WASHINGTON, D.C.—Today the U.S. House of Representatives is expected to vote on a legislative package containing provisions aimed at improving access to affordable health care, including for those with serious pre-existing conditions like cancer.
Specifically, the reforms included in Title I and Title II would expand access to tax credits, improving affordability for many middle-class families, increase Medicaid funding to encourage states to expand coverage, and improve consumer outreach and enrollment efforts. The package would also rescind the rule that extends the availability of short-term, limited duration insurance plans (STLD). These plans can deny or charge people more for coverage based on their health status, are exempt from covering essential health services, and can charge older people more than they charge a younger person for the same coverage. They can also establish coverage limits.
A Congressional report released last week showed STLD plans often deny coverage to people with pre-existing conditions, reject claims for services a patient would reasonably consider coverable, set unreasonably low limits on covered benefits and intentionally use misleading marketing tactics. The report’s findings mirror similar results from an ACS CAN report issued last year that showed STLD plans can cost cancer patients up to five times as much in out-of-pocket costs as a comprehensive plan.
A statement from Lisa Lacasse, president of the American Cancer Society Cancer Action Network (ACS CAN) follows:
“Today the House can take decisive action to strengthen the nation’s health care system and provide greater access to life-saving coverage for millions of Americans, including cancer patients, survivors and all those at risk for the disease.
“Rarely has there been a time when the need for comprehensive health coverage has been more critical than during the coronavirus pandemic. Access to meaningful care is essential to improving public health. Provisions in this legislation would help make health care more affordable by expanding tax credits to additional middle class families currently struggling to afford premiums. It would provide health coverage to millions of low-income and recently unemployed Americans by encouraging states to expand Medicaid through improved federal funding. And it would bolster outreach and enrollment efforts, critical strategies to increase access to health care coverage for those who need it.
“Additionally, rescinding the short-term limited duration (STLD) rule would protect patients—especially those with pre-existing conditions like cancer—from purchasing inadequate coverage that is likely to deny them care for the very services they need and leave them with unsurmountable medical bills should they get sick.
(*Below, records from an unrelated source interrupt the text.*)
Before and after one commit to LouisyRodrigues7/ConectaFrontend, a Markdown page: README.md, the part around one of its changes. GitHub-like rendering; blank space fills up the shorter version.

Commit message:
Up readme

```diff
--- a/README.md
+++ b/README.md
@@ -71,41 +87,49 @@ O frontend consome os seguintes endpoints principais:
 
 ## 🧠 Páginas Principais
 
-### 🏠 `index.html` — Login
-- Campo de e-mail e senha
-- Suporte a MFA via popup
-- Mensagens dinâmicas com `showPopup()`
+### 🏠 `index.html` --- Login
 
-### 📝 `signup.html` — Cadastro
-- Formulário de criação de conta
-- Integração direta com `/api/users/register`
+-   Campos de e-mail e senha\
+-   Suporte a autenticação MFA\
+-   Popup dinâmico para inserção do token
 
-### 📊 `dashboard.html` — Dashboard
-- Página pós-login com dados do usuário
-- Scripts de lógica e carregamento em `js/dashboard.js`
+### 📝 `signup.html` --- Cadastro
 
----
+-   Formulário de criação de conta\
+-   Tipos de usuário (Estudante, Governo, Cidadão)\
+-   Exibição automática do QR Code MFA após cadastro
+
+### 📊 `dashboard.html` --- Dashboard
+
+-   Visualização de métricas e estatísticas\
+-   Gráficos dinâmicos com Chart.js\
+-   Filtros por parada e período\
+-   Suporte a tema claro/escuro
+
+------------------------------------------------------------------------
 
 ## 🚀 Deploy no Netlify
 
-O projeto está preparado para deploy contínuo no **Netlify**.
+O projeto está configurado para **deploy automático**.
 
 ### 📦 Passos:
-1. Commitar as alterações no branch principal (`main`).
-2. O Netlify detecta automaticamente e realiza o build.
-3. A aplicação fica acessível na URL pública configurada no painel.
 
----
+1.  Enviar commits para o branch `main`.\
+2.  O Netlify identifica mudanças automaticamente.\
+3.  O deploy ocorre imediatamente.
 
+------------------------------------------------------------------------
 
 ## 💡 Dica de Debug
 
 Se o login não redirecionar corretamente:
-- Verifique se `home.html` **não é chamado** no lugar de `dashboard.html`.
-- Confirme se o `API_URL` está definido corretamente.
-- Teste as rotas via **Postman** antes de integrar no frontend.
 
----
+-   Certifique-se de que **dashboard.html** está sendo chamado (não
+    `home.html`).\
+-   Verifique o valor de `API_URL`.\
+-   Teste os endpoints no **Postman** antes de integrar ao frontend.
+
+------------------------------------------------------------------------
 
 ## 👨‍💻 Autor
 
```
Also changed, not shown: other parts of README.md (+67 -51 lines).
These kinds of barebones plans have proven disastrous for patients and only serve to weaken the insurance market by splitting it between the young and healthy—who are attracted to these plans—and those who have no choice but to pay more for comprehensive coverage.
“This legislative package offers a chance to strengthen our health care system at a critical moment and build toward a future where everyone can access and afford comprehensive health care coverage.”